▽

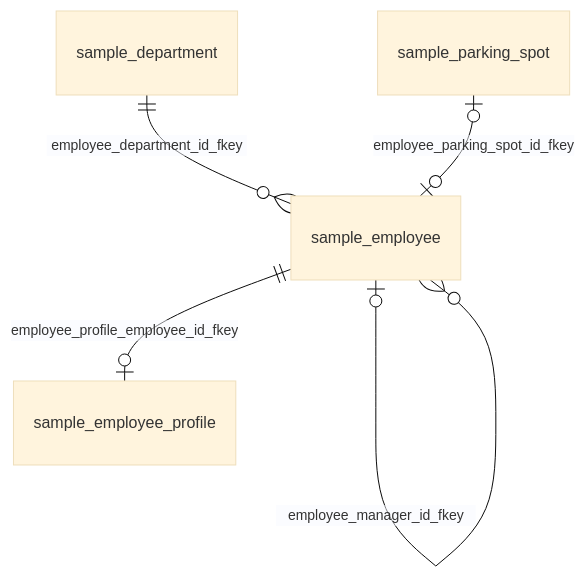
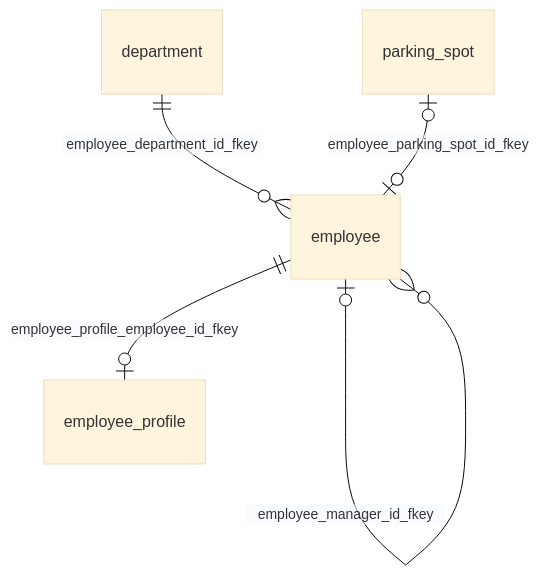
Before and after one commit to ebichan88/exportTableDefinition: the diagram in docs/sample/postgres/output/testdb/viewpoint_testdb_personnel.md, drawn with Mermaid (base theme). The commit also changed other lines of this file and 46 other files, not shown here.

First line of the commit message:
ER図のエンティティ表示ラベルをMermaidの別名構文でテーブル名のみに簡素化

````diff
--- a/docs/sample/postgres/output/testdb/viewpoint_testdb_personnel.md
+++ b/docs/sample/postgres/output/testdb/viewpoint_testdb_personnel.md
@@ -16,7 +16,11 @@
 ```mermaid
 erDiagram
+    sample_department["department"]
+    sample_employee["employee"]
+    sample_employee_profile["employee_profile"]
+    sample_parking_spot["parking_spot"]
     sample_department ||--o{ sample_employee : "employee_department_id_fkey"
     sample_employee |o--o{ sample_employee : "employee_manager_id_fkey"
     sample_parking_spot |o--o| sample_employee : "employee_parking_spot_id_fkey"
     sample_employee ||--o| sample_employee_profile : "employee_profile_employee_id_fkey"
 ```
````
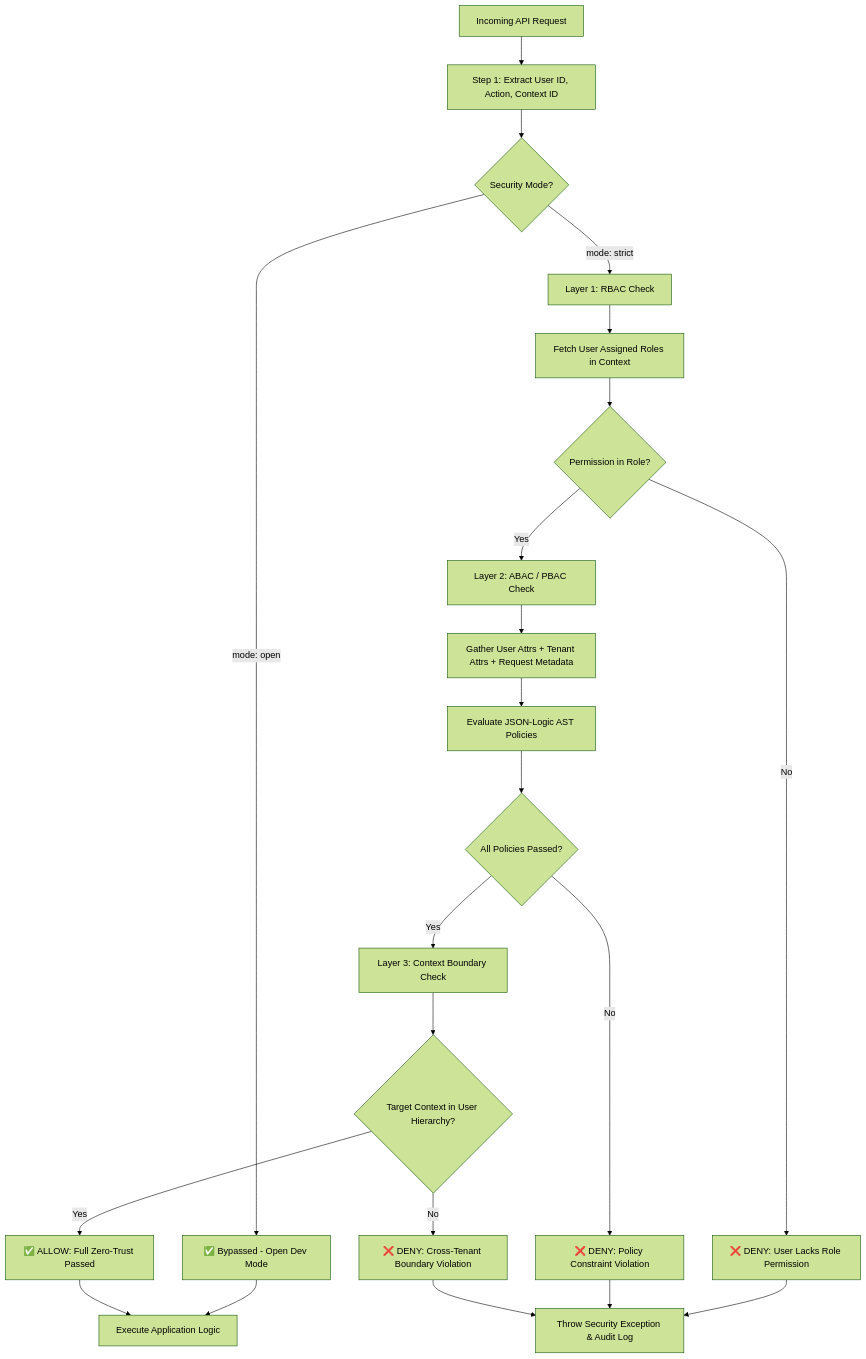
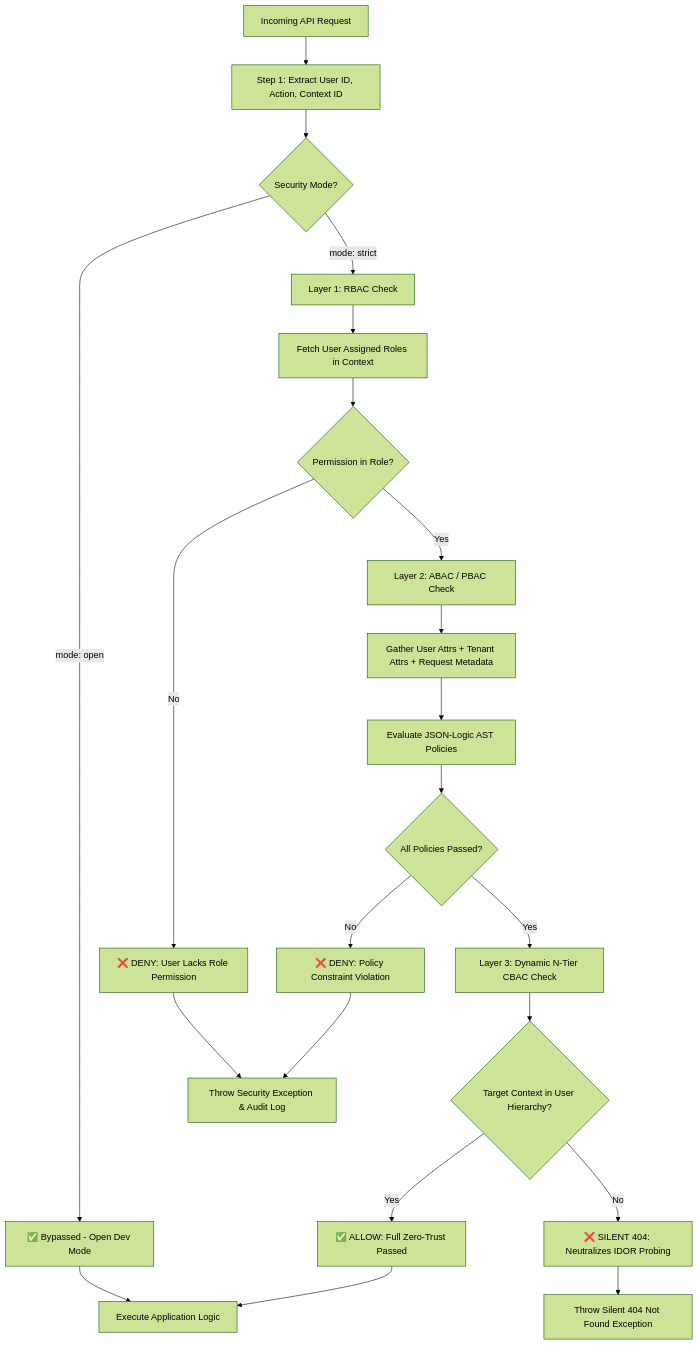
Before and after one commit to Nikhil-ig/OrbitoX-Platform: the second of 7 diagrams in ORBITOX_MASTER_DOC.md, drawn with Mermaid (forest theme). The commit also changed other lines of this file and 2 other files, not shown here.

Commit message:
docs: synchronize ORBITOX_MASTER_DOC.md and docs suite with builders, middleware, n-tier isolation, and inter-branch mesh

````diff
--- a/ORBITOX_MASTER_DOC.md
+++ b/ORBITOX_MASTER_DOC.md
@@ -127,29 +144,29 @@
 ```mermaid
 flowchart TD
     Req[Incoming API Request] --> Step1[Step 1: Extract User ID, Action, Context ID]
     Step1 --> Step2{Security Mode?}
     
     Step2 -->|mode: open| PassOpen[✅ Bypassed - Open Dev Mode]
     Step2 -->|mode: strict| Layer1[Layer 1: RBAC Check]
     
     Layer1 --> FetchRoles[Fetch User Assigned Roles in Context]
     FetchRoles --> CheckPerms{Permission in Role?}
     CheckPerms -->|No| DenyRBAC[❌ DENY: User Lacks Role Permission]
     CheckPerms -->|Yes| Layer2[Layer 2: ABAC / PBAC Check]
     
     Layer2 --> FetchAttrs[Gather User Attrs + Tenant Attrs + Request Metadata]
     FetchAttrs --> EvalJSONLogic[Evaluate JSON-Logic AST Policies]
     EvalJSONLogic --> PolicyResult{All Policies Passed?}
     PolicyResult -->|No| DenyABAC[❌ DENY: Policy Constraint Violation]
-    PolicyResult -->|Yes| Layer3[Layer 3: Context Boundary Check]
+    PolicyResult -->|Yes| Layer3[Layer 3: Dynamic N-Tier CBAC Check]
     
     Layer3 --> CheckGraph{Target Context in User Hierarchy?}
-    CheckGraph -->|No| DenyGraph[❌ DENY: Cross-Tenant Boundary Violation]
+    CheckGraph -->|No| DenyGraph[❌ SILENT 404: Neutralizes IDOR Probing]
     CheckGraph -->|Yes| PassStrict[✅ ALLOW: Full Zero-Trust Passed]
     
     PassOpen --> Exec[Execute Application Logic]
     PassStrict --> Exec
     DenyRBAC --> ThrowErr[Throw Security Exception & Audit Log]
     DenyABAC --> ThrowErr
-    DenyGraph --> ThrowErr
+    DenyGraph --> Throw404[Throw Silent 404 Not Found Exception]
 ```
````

△

→ EXERCISE REQUIREMENTS:
Go through the listing above and pull out each line containing the word "ThrowErr".

→ RESPONSE BELOW:
     DenyRBAC --> ThrowErr[Throw Security Exception & Audit Log]
     DenyABAC --> ThrowErr
-    DenyGraph --> ThrowErr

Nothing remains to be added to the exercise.